=== Exercise directions ===
Copy the entire listing exactly.

=== Information provided ===
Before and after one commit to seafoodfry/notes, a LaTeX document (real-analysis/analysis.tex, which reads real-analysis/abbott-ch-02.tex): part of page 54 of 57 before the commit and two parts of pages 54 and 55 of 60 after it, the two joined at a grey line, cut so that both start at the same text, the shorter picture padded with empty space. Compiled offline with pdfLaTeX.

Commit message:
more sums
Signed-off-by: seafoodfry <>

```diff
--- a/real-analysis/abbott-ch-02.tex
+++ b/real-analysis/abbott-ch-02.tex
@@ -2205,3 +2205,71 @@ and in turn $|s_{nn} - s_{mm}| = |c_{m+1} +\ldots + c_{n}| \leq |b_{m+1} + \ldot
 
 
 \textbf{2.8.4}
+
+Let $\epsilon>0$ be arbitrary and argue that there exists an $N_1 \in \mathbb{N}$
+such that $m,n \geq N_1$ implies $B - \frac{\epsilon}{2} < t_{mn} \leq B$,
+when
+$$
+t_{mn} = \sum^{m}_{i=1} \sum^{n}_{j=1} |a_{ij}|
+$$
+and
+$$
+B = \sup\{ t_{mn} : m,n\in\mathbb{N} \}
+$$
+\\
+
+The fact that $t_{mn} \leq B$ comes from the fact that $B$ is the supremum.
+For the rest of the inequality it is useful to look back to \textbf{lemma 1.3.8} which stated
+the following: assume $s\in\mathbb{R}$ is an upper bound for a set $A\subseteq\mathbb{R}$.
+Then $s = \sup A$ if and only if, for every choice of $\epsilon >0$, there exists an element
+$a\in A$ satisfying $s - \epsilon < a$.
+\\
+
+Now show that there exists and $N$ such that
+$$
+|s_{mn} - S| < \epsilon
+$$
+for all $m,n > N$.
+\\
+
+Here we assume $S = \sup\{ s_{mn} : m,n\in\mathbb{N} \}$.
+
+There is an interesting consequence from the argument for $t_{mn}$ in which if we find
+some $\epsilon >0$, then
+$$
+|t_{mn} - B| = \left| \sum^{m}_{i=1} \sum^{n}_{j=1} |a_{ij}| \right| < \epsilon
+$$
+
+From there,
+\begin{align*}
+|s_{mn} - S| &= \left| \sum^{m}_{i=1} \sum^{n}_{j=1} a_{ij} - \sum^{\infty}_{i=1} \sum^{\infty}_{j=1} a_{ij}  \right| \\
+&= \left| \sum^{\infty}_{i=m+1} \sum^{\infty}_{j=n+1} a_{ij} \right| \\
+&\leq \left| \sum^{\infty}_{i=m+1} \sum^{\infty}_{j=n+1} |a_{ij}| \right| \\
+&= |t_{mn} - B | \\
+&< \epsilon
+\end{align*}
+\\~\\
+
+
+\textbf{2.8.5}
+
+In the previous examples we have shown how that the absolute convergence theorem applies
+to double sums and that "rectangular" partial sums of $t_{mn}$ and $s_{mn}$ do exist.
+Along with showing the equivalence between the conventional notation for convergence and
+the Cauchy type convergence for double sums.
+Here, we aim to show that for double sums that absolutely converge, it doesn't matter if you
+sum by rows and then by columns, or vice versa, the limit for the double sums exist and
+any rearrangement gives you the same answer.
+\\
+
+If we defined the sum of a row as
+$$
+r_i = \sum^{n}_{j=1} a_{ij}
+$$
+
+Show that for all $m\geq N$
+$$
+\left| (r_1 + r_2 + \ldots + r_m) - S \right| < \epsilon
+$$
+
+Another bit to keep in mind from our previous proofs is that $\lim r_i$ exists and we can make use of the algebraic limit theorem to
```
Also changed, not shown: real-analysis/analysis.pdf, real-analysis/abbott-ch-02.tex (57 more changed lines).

=== Reply to the exercise ===
Before and after one commit to seafoodfry/notes, a LaTeX document (real-analysis/analysis.tex, which reads real-analysis/abbott-ch-02.tex): part of page 54 of 57 before the commit and two parts of pages 54 and 55 of 60 after it, the two joined at a grey line, cut so that both start at the same text, the shorter picture padded with empty space. Compiled offline with pdfLaTeX.

Commit message:
more sums
Signed-off-by: seafoodfry <>

```diff
--- a/real-analysis/abbott-ch-02.tex
+++ b/real-analysis/abbott-ch-02.tex
@@ -2205,3 +2205,71 @@ and in turn $|s_{nn} - s_{mm}| = |c_{m+1} +\ldots + c_{n}| \leq |b_{m+1} + \ldot
 
 
 \textbf{2.8.4}
+
+Let $\epsilon>0$ be arbitrary and argue that there exists an $N_1 \in \mathbb{N}$
+such that $m,n \geq N_1$ implies $B - \frac{\epsilon}{2} < t_{mn} \leq B$,
+when
+$$
+t_{mn} = \sum^{m}_{i=1} \sum^{n}_{j=1} |a_{ij}|
+$$
+and
+$$
+B = \sup\{ t_{mn} : m,n\in\mathbb{N} \}
+$$
+\\
+
+The fact that $t_{mn} \leq B$ comes from the fact that $B$ is the supremum.
+For the rest of the inequality it is useful to look back to \textbf{lemma 1.3.8} which stated
+the following: assume $s\in\mathbb{R}$ is an upper bound for a set $A\subseteq\mathbb{R}$.
+Then $s = \sup A$ if and only if, for every choice of $\epsilon >0$, there exists an element
+$a\in A$ satisfying $s - \epsilon < a$.
+\\
+
+Now show that there exists and $N$ such that
+$$
+|s_{mn} - S| < \epsilon
+$$
+for all $m,n > N$.
+\\
+
+Here we assume $S = \sup\{ s_{mn} : m,n\in\mathbb{N} \}$.
+
+There is an interesting consequence from the argument for $t_{mn}$ in which if we find
+some $\epsilon >0$, then
+$$
+|t_{mn} - B| = \left| \sum^{m}_{i=1} \sum^{n}_{j=1} |a_{ij}| \right| < \epsilon
+$$
+
+From there,
+\begin{align*}
+|s_{mn} - S| &= \left| \sum^{m}_{i=1} \sum^{n}_{j=1} a_{ij} - \sum^{\infty}_{i=1} \sum^{\infty}_{j=1} a_{ij}  \right| \\
+&= \left| \sum^{\infty}_{i=m+1} \sum^{\infty}_{j=n+1} a_{ij} \right| \\
+&\leq \left| \sum^{\infty}_{i=m+1} \sum^{\infty}_{j=n+1} |a_{ij}| \right| \\
+&= |t_{mn} - B | \\
+&< \epsilon
+\end{align*}
+\\~\\
+
+
+\textbf{2.8.5}
+
+In the previous examples we have shown how that the absolute convergence theorem applies
+to double sums and that "rectangular" partial sums of $t_{mn}$ and $s_{mn}$ do exist.
+Along with showing the equivalence between the conventional notation for convergence and
+the Cauchy type convergence for double sums.
+Here, we aim to show that for double sums that absolutely converge, it doesn't matter if you
+sum by rows and then by columns, or vice versa, the limit for the double sums exist and
+any rearrangement gives you the same answer.
+\\
+
+If we defined the sum of a row as
+$$
+r_i = \sum^{n}_{j=1} a_{ij}
+$$
+
+Show that for all $m\geq N$
+$$
+\left| (r_1 + r_2 + \ldots + r_m) - S \right| < \epsilon
+$$
+
+Another bit to keep in mind from our previous proofs is that $\lim r_i$ exists and we can make use of the algebraic limit theorem to
```
Also changed, not shown: real-analysis/analysis.pdf, real-analysis/abbott-ch-02.tex (57 more changed lines).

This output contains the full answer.